We now know that engaging olders to support youngers, to connect with them in meaningful ways, is one of the routes to well-being in later life. An extensive body of research on purpose, generativity, relationship, and face-to-face contact makes it plain: engagement with others that flows down the generational chain will make you healthier, happier, and likely longer-lived. It’s the real fountain of youth.
Likewise, when we think of what young people need, the answer looks a lot like the assets of the older generation, today and into the future. If we stood in front of a whiteboard and tried to design the perfect human resource for kids, it would be a group that’s vast and growing, with time on its hands, inclined toward connection, in possession of abundant skills in areas like emotional regulation, and driven not only to relationship but by generativity. In other words, older people. We don’t have to invent that source because it already exists. Mostly we need to stop thwarting its engagement.

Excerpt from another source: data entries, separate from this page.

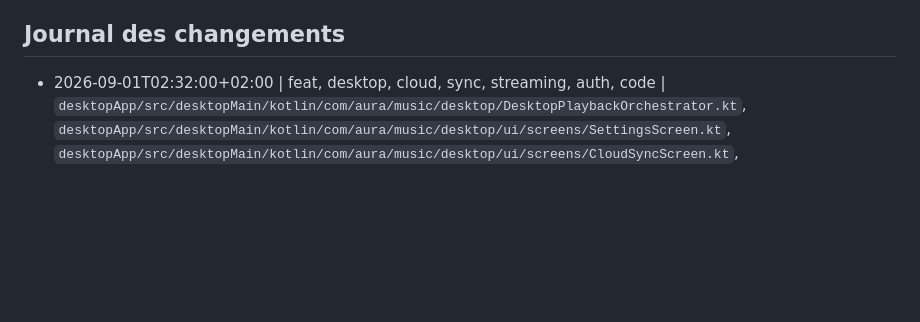
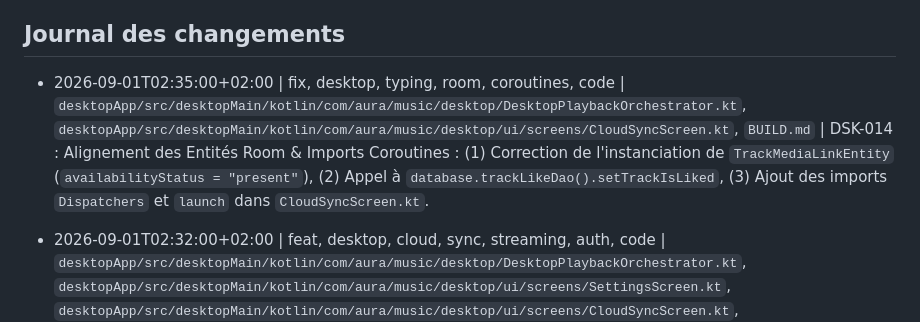
Before and after one commit to tibo00000/AURA, a Markdown page: BUILD.md, the part around the change. GitHub-like rendering; blank space fills up the shorter version.

Commit message:
docs: update BUILD.md journal for DSK-014

```diff
--- a/BUILD.md
+++ b/BUILD.md
@@ -286,6 +286,7 @@ Resultat attendu :
 - Gestion des cookies YouTube : l'utilisateur pourra soumettre ses cookies Netscape via un endpoint sécurisé `POST /admin/cookies` (protégé par un secret admin) pour mettre à jour le fichier `cookies.txt` partagé, ou via une variable d'environnement/paramètre utilisateur.
 
 ## Journal des changements
+- 2026-09-01T02:35:00+02:00 | fix, desktop, typing, room, coroutines, code | `desktopApp/src/desktopMain/kotlin/com/aura/music/desktop/DesktopPlaybackOrchestrator.kt`, `desktopApp/src/desktopMain/kotlin/com/aura/music/desktop/ui/screens/CloudSyncScreen.kt`, `BUILD.md` | DSK-014 : Alignement des Entités Room & Imports Coroutines : (1) Correction de l'instanciation de `TrackMediaLinkEntity` (`availabilityStatus = "present"`), (2) Appel à `database.trackLikeDao().setTrackIsLiked`, (3) Ajout des imports `Dispatchers` et `launch` dans `CloudSyncScreen.kt`.
 - 2026-09-01T02:32:00+02:00 | feat, desktop, cloud, sync, streaming, auth, code | `desktopApp/src/desktopMain/kotlin/com/aura/music/desktop/DesktopPlaybackOrchestrator.kt`, `desktopApp/src/desktopMain/kotlin/com/aura/music/desktop/ui/screens/SettingsScreen.kt`, `desktopApp/src/desktopMain/kotlin/com/aura/music/desktop/ui/screens/CloudSyncScreen.kt`, `desktopApp/src/desktopMain/kotlin/com/aura/music/desktop/Main.kt`, `BUILD.md` | DSK-013 : Synchronisation Réelle des Métadonnées Cloud, Authentification Bearer & Streaming à la Demande : (1) Remplacement du token simulé dans `SettingsScreen.kt` par l'authentification Bearer valide (`Bearer 12345678-1234-1234-1234-1234567890ab` ou JWT Supabase) déclenchant immédiatement la synchronisation cloud complète, (2) Implémentation de `syncCloudData` dans `DesktopPlaybackOrchestrator` ingérant atomiquement les fichiers cloud (`/me/sync/files`), les likes (`/me/likes`) et les playlists (`/me/playlists`) dans les tables Room locales (`tracks`, `artists`, `albums`, `track_media_links`, `playlists`), (3) Streaming et téléchargement à la demande (`playTrack`) lors du clic sur un morceau distant non encore présent sur le disque local, (4) Boutons de rafraîchissement manuel dans `CloudSyncScreen` et `SettingsScreen`.
 - 2026-09-01T02:27:00+02:00 | fix, desktop, entity, room, code | `desktopApp/src/desktopMain/kotlin/com/aura/music/desktop/DesktopPlaybackOrchestrator.kt`, `desktopApp/src/desktopMain/kotlin/com/aura/music/desktop/ui/screens/LibraryScreen.kt`, `BUILD.md` | DSK-012 : Ajustement Final des Paramètres d'Entités & Signatures : (1) Correction de l'instanciation de `PlaylistEntity` (`isPinned = false`), (2) Transmission des 7 arguments complets à `downloadCloudTrack` (`token`, `trackId`, `title`, `artistName`, `albumTitle`, `durationMs`, `coverUri`), (3) Gestion de la nullabilité `album.artistName ?: "Artiste inconnu"` dans `LibraryScreen.kt`.
 - 2026-09-01T02:25:00+02:00 | fix, desktop, typing, room, player, code | `desktopApp/src/desktopMain/kotlin/com/aura/music/desktop/ui/DesktopModelAdapters.kt`, `desktopApp/src/desktopMain/kotlin/com/aura/music/desktop/DesktopPlaybackOrchestrator.kt`, `desktopApp/src/desktopMain/kotlin/com/aura/music/desktop/Main.kt`, `desktopApp/src/desktopMain/kotlin/com/aura/music/desktop/security/DesktopSecureStorage.kt`, `desktopApp/src/desktopMain/kotlin/com/aura/music/desktop/ui/components/*`, `desktopApp/src/desktopMain/kotlin/com/aura/music/desktop/ui/screens/*`, `BUILD.md` | DSK-011 : Alignement Rigoureux des Types et Contrats Multiplatform Desktop : (1) Création de `DesktopModelAdapters.kt` unifiant les extensions et constantes de rendu (`PureWhite`, `isCloudOnly`, `displayArtist`, `displayAlbum`, `trackCount`, `isShuffle`), (2) Alignement des entités Room (`TrackListRow`, `PlaylistItemEntity`, `DownloadJobRowModel`) et méthodes DAO (`getNextPlaylistPosition`, `insertPlaylistItem`, `clearCompletedJobs`), (3) Correction du décodage de flux dans `DesktopSecureStorage` (`ByteArrayInputStream` natif), (4) Correction de l'instanciation de `SleekSlider` (`activeColor`/`inactiveColor`) et du thème `AuraTheme`.
```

Bringing the generations together in ways that involve real, meaningful relationships can chip away at so many problems – from job training to housing, afterschool care to health care, and literacy to loneliness, which some have described as the most significant public health issue of our time. But forging meaningful bonds that connect the generations is not only a means to solving problems; it’s an enormously important end.
In her book The Gardener and the Carpenter, Alison Gopnik writes that parenting is deeply linked to the human condition, one of a whole set of activities we undertake because they matter in and of themselves. Caregiving for frail elders is another example. Sure, we want to provide this care and support in ways that are cost effective and well managed. But at its root, caregiving is about love and human dignity.
The process of connection across generations is much the same. Experience Corps members connect to kids and help them read better than peers without these bonds, but as I learned, that’s just the half of it. In the long run, the love may well be what matters most for both the child and the older person. We know what the older adults get out of it. The younger ones learn to believe in themselves. And once they’ve had an experience of connection across the generations, they’re more likely to reproduce that bond for others in their lives.
That love, that generative heart, is what I witnessed on the pediatrics ward of Maine Medical Center all those many years ago. [Foster Grandparents] Aggie and Louise didn’t stop desperately ill children from dying. But their presence at those deaths comforted the parents left behind and enriched the human spirit.
I remember so clearly a conversation with Aggie about caring for Susan, a thirteen-year-old girl who knew she would soon die of a congenital heart condition. “She was somebody that you just wanted to reach out to,” Aggie said. “Her mom and dad used to come with her, but she’d say, ‘I can’t talk to them, Aggie, like I can you. I know I am going to die, and I can’t talk about that to my mother and father, especially my father.’”
A few weeks later, Aggie said, “Her father called me at about a quarter to three in the morning, and he said, ‘Aggie, Susan just died. Can you come over?’ So I stayed with the family until they removed her body from the hospital, seven or eight hours later. Then I went to Oakfield for the funeral…and later the parents sent me her obituary sealed in plastic, and it said, ‘Susan is survived by her parents, and by a Foster Grandparent, Aggie Bennett.’ That I wouldn’t part with for anything.”
This is a story about how we, as human beings, care for one another, a story about the alchemy of connection across the generations. And a reminder that love is truly the legacy we leave behind.
This essay is adapted from How to Live Forever: The Enduring Power of Connecting the Generations by Marc Freedman.